# Integration question involving parametric equations

• April 13th 2009, 02:39 AM
Big_Joe
Integration question involving parametric equations
The curve C has parametric equations $x=\ln(t+2), y=\frac{1}{(t+1)}, t >-1$

The finite region R between the curve C and the x-axis is bounded by the lines with equations x = ln 2 and x = ln 4.

a)Show that the area of R is given by the integral $\int_{0}^{2}\frac{1}{(t+1)(t+2)}\,dt$ (4 marks)

b)Hence find an exact value for this area (6 marks)

c)Find a cartesian equation of the curve C, in the form y=f(x) (4 marks)

d)State the domain of values for x for this curve (1 mark)

I came across this question on a past exam paper i was using to revise from and although i attempted it I am still quite unsure of how to tackle this question or a similar question if it comes up.

I would be grateful if somebody could show me how to go about answering this question and give me some guidelines of how to think about a question like this in the future. Thanks to all!
• April 13th 2009, 08:42 AM
Stonehambey
The thing to remember for these types of questions is that the region you require is

$\int^a_b y\, dx$

$= \int^a_b y \frac{dx}{dt} dt$

by the chain rule.

so for you we have

$\int^a_b \frac{1}{(t+1)} \frac{dx}{dt} dt = \int^a_b \frac{1}{(t+1)} \frac{1}{(t+2)} dt$

Now you need to find your values of a and b, well they are when x = ln(4) and x = ln(2), look at your expression for x and you see that these occur when t = 2 and 0 respectively.

So putting it all together we have

$R = \int^2_0 \frac{1}{(t+1)(t+2)} \, dt$

as required, which you can solve using partial fractions :)
• April 13th 2009, 09:06 AM
Jhevon
Quote:

Originally Posted by Big_Joe
The curve C has parametric equations $x=\ln(t+2), y=\frac{1}{(t+1)}, t >-1$

The finite region R between the curve C and the x-axis is bounded by the lines with equations x = ln 2 and x = ln 4.

a)Show that the area of R is given by the integral $\int_{0}^{2}\frac{1}{(t+1)(t+2)}\,dt$ (4 marks)

Quote:

b)Hence find an exact value for this area (6 marks)
he also addressed this. use partial fractions...or as an alternative, algebra

Note that $\frac 1{(t + 1)(t + 2)} = \frac {t + 2 - (t + 1)}{(t + 1)(t + 2)} = \frac {t + 2}{(t + 1)(t + 2)} - \frac {t + 1}{(t + 1)(t + 2)} = \frac 1{t + 1} - \frac 1{t + 2}$

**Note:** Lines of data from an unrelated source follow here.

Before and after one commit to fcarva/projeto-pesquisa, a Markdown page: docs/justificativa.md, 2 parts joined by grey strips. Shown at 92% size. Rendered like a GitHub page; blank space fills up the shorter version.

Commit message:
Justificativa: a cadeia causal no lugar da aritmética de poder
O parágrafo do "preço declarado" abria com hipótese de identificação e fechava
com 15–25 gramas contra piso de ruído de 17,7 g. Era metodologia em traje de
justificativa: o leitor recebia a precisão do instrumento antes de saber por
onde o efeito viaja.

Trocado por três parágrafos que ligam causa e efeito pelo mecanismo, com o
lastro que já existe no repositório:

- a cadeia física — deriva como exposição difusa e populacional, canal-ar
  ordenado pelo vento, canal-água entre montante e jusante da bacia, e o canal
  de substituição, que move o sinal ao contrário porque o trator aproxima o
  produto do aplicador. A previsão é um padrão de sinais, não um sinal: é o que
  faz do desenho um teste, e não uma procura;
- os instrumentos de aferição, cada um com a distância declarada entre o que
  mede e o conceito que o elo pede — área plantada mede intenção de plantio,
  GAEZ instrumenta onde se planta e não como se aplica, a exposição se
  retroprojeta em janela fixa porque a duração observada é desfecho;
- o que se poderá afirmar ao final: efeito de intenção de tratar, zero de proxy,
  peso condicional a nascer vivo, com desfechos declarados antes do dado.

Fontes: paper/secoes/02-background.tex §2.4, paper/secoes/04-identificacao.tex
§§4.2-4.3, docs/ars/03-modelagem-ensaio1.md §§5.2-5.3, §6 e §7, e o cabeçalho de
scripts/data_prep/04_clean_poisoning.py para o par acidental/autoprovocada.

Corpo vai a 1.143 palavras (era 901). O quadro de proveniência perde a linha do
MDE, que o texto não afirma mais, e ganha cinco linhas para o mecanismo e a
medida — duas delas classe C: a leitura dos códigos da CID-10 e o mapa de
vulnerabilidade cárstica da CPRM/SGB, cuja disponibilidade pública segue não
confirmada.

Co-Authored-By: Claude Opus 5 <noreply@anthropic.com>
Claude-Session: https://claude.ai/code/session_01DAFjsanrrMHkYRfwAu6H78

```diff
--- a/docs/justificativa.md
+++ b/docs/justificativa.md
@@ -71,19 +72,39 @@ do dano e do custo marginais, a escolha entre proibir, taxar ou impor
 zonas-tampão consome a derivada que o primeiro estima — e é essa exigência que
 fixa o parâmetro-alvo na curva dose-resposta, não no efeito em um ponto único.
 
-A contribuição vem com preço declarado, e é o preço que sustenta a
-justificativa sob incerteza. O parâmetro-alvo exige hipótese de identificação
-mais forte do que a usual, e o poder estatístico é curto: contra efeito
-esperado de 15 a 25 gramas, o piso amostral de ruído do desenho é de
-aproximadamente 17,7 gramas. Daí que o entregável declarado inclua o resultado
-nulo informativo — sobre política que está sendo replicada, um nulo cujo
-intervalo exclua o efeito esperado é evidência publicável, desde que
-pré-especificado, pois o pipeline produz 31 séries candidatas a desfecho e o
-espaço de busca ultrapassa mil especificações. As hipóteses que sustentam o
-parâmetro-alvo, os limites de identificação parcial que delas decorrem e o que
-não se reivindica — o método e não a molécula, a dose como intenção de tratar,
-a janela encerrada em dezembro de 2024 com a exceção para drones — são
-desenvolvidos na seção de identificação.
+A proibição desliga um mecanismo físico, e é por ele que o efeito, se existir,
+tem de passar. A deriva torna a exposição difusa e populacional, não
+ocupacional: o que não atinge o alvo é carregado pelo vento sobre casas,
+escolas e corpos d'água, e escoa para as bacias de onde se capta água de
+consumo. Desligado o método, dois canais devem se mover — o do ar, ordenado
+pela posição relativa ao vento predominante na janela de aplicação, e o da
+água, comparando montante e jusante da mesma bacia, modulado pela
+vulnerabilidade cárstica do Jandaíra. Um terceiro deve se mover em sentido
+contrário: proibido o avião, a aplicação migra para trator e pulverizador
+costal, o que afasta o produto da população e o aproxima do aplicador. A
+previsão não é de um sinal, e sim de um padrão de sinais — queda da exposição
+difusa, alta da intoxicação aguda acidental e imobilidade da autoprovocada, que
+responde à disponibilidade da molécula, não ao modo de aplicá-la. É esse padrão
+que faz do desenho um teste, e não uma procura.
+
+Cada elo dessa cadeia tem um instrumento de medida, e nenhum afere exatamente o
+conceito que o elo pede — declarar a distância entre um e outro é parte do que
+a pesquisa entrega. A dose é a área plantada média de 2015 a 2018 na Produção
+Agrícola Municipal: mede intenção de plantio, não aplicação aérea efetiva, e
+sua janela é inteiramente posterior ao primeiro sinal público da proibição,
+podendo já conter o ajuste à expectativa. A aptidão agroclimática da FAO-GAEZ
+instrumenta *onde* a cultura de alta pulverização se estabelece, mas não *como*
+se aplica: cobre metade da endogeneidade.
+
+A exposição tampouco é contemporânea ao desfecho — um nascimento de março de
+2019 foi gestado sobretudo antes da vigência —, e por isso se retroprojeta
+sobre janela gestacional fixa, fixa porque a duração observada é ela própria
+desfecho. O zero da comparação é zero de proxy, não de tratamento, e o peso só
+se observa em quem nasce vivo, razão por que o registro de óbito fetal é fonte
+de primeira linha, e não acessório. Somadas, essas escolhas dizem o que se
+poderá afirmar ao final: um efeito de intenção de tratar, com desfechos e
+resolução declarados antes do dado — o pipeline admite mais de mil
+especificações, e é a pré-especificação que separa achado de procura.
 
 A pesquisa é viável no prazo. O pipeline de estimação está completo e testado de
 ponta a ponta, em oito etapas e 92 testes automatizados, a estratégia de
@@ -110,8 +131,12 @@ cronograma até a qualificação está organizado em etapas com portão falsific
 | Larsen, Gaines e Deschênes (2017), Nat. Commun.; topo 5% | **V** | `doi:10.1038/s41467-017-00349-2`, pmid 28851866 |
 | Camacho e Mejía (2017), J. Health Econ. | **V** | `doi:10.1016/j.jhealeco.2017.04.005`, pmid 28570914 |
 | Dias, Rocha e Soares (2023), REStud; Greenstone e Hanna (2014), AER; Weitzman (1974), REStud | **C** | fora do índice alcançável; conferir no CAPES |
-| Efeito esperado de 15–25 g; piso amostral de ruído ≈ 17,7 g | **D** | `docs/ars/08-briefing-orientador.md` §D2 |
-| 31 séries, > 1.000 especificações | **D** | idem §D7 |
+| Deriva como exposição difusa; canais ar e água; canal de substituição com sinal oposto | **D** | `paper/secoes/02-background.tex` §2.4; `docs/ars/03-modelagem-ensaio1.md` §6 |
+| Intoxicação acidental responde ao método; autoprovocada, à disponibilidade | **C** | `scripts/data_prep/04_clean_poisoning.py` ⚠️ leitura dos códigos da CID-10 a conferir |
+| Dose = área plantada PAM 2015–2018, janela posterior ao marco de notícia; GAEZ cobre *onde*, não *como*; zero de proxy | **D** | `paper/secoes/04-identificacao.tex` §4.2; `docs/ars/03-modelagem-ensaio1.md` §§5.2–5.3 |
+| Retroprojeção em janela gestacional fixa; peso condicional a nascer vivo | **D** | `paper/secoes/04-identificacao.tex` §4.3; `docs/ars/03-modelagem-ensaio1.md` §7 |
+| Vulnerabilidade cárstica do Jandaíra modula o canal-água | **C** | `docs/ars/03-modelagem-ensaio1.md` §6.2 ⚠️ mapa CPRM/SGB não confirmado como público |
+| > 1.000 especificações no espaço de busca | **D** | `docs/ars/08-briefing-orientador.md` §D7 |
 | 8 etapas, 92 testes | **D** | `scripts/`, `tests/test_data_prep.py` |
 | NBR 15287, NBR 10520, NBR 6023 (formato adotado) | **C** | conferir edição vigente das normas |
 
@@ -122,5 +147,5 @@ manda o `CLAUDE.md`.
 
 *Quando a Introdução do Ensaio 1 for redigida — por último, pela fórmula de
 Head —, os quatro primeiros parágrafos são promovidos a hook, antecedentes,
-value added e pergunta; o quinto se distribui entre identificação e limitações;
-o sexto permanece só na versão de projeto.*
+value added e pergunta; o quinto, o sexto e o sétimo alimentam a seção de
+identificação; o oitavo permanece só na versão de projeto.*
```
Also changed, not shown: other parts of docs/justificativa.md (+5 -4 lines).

this is where partial fractions would have gotten you. now, integrate term by term

Quote:

c)Find a cartesian equation of the curve C, in the form y=f(x) (4 marks)
look at $x = \ln (t + 2)$

$\Rightarrow t + 2 = e^x$

$\Rightarrow t + 1 = e^x - 1$

thus, we can replace the $t + 1$ in the $y(t)$ function to get the $y(x)$ function we require.

Quote:

d)State the domain of values for x for this curve (1 mark)
i suppose you can handle this, bearing in mind how our curve is defined and the answer to part (c)